Exercise brief: Report how many lines in the entries below hold the word "from". Your answer is that number alone.

Data:

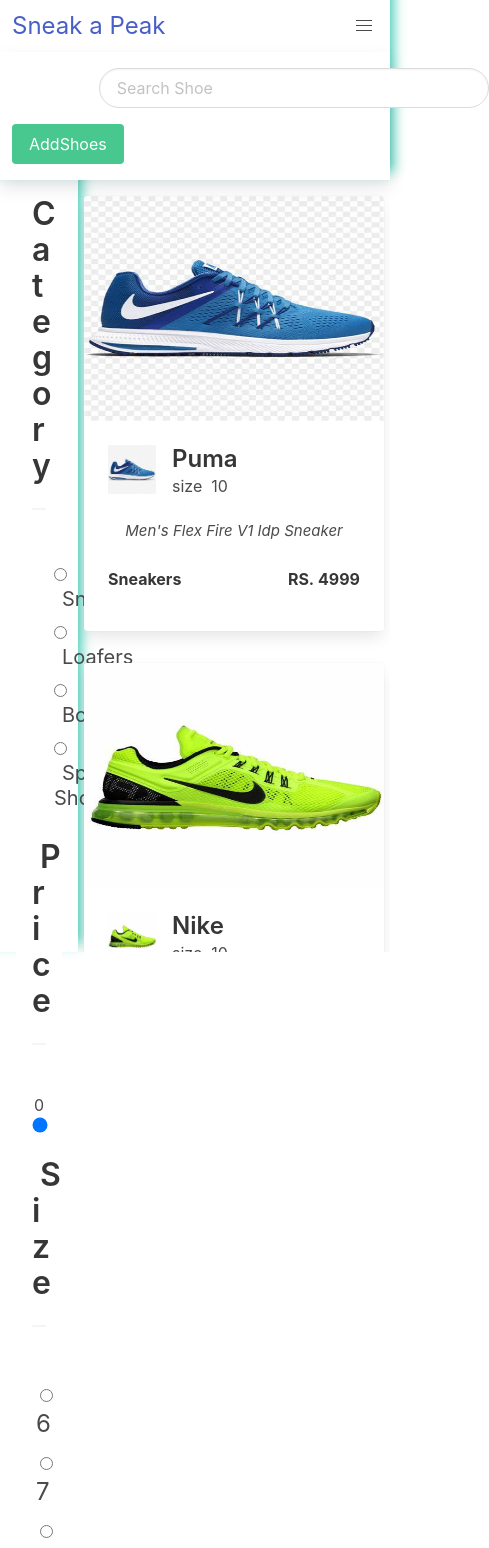
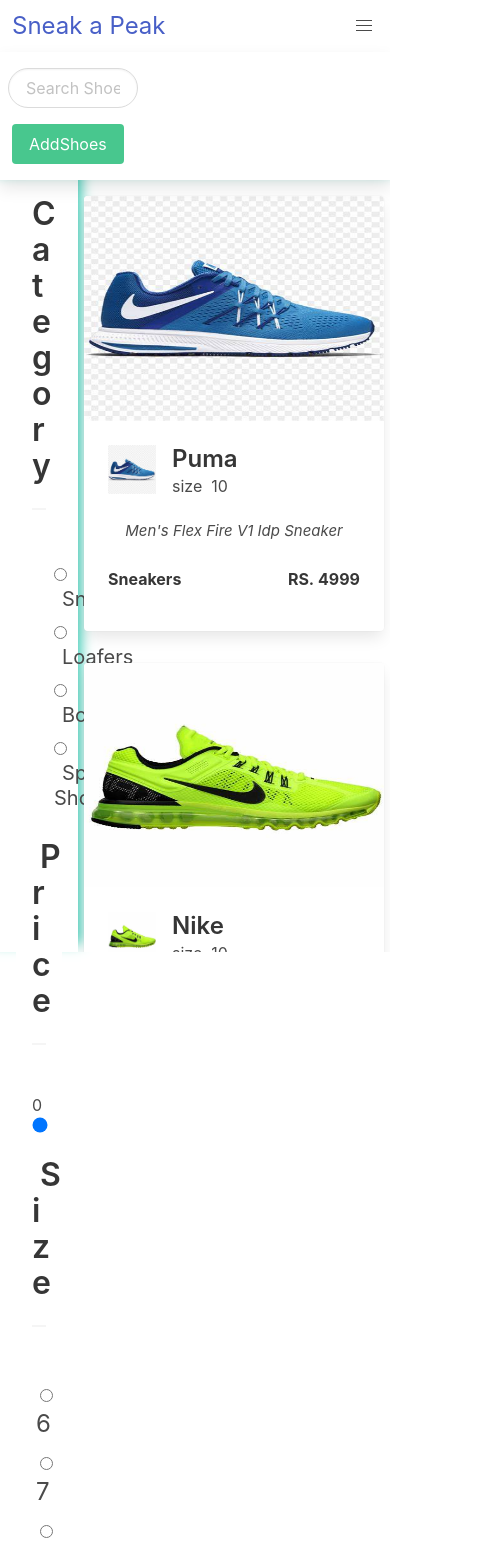
Before and after one commit to ujjawal19/Shoe-Store, a React (Create React App) app: page / in a window 390 px wide. Shown: the top 1548 px of the page, 489 px wide, since content can reach past the window. Built offline with nearby package versions, Linux system fonts and the light colour scheme; data requests are answered from the project's data file.

Commit message:
Added responsiveness

```diff
--- a/src/App.css
+++ b/src/App.css
@@ -33,10 +33,6 @@
   max-width: 300px;
 
 }
-.filter-container{
-  height: 50%;
-}
-
 .form-popup {
   display: none;
   position: fixed;
@@ -86,29 +82,22 @@
 .form-container .btn:hover, .open-button:hover {
   opacity: 1;
 }
-/* margin between category and price*/
-/* .candp{
-  display: "flex";
-  justify-content: "space-between";
-} */
 
-/* Input shoe Search position*/
+.filter-container{
+  height: 50%;
+}
 
 .searchshoe{
   max-width: 600px;
-  left: 13%;
+  left: 28%;
+}
+@media screen and (min-width: 280px) and (max-width: 1024px){
+  .searchshoe{
+    max-width: 130px;
+    left: 0%;
+  }
 }
 
-
-
-.showprice{
-  display: block;
-  /* max-width: 30px; */
-  margin-left: auto;
-  margin-right: auto;
-  border: none;
-  /* background-color:lavender; */
-}
 
 .catgalign{
   margin-left: 0.5em;
@@ -119,7 +108,6 @@
   font-size: 15px;
   font-style: italic;
 }
-
 .one-line{
   display: flex;
   justify-content: space-between
--- a/src/components/AddShoes/index.js
+++ b/src/components/AddShoes/index.js
@@ -13,9 +13,10 @@
 
     });
     const handleInput = (e) => {
-        // const re = '/^[A-Za-z]+$/';
+
         if (e.target.name === 'Name') {
-            isNaN(e.target.value) ?  setItems({ ...items, name: e.target.value }) :alert("Enter the Name in correct format")
+            var letters = /^[A-Za-z]+$/;
+            e.target.value.match(letters) ?  setItems({ ...items, name: e.target.value }) : alert("Enter the Name in alphabets only ")
 
         }
         if (e.target.localName === 'select')
@@ -39,7 +40,10 @@
                 setItems({ ...items, size: e.target.value });
         }
         if (e.target.name === 'Image')
+        {
             setItems({ ...items, img: e.target.value });
+        }
+
     }
     const handleOpenForm = () => {
         document.getElementById("myForm").style.display = "block";
@@ -66,7 +70,6 @@
         }).catch((e) => {
             console.log(e.response);
         });
-        console.log({ items });
         handleClose();
     }
 
--- a/src/components/Filters/index.js
+++ b/src/components/Filters/index.js
@@ -7,7 +7,6 @@
 function Filters({setFilters, search}) {
 
     console.log({search});
-    // const {filter} = props;
     const [category, setCategory] = useState("");
 
     const [price, setPrice] = useState(0);
@@ -43,7 +42,7 @@
 
     console.log({size})
     return (
-        <form onSubmit={(e)=> handleSubmit(e)}>
+        <form onSubmit={(e)=> handleSubmit(e)} className="filter">
             <div className='m-4 has-background-white filter-container'>
                 <div className='category-container'>
                     <Category setCategory={setCategory} category={category} handleReset={handleReset} />
--- a/src/components/NavBar/index.js
+++ b/src/components/NavBar/index.js
@@ -1,14 +1,20 @@
-import React,{useState,useEffect} from 'react'
+import React, { useState, useEffect } from 'react'
 import AddShoes from '../AddShoes'
 
-function NavBar({setSearch}) {
+function NavBar({ setSearch }) {
 
     const [isActive, setisActive] = React.useState(false);
-    const handleSearch = (e) =>{
+    const handleSearch = (e) => {
         setSearch(e.target.value);
     }
+    const toggleDropdown = () => {
+        const myNav = document.querySelector("#my-nav");
+        const burger = document.querySelector("#burger");
+        myNav.classList.toggle("is-active");
+        burger.classList.toggle("is-active");
+    }
     return (
-        <nav className="navbar nav-container" id="my-nav" role="navigation" aria-label="main navigation">
+    <nav className="navbar nav-container"role="navigation" aria-label="main navigation">
             <div className="navbar-brand">
                 <a onClick={()=>{
                     setisActive(!isActive);
@@ -18,18 +24,16 @@
                     Sneak a Peak
                 </a>
 
-                <a role="button" id="burger" className="navbar-burger" aria-label="menu" aria-expanded="false" data-target="navbarBasicExample">
+                <a role="button" id="burger" className="navbar-burger" aria-label="menu" aria-expanded="false" data-target="navbarBasicExample" onClick={toggleDropdown}>
                     <span aria-hidden="true"></span>
                     <span aria-hidden="true"></span>
                     <span aria-hidden="true"></span>
                 </a>
             </div>
 
-            <div id="navbarBasicExample" className="navbar-menu is-active">
-            <input className="searchshoe input is-rounded input-focus-box-shadow-color my-2 mx-6 " type="text" placeholder="Search Shoe" onChange={(e) => handleSearch(e)} />
+            <div  id="my-nav"   className="navbar-menu is-active navbar-end">
+            <div><input className="searchshoe input is-rounded input-focus-box-shadow-color my-2 mx-2" type="text" placeholder="Search Shoe" onChange={(e) => handleSearch(e)} /></div>
 
-            <div>
-            </div>
 
 
                 <div className="navbar-end">
```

Answer box: 4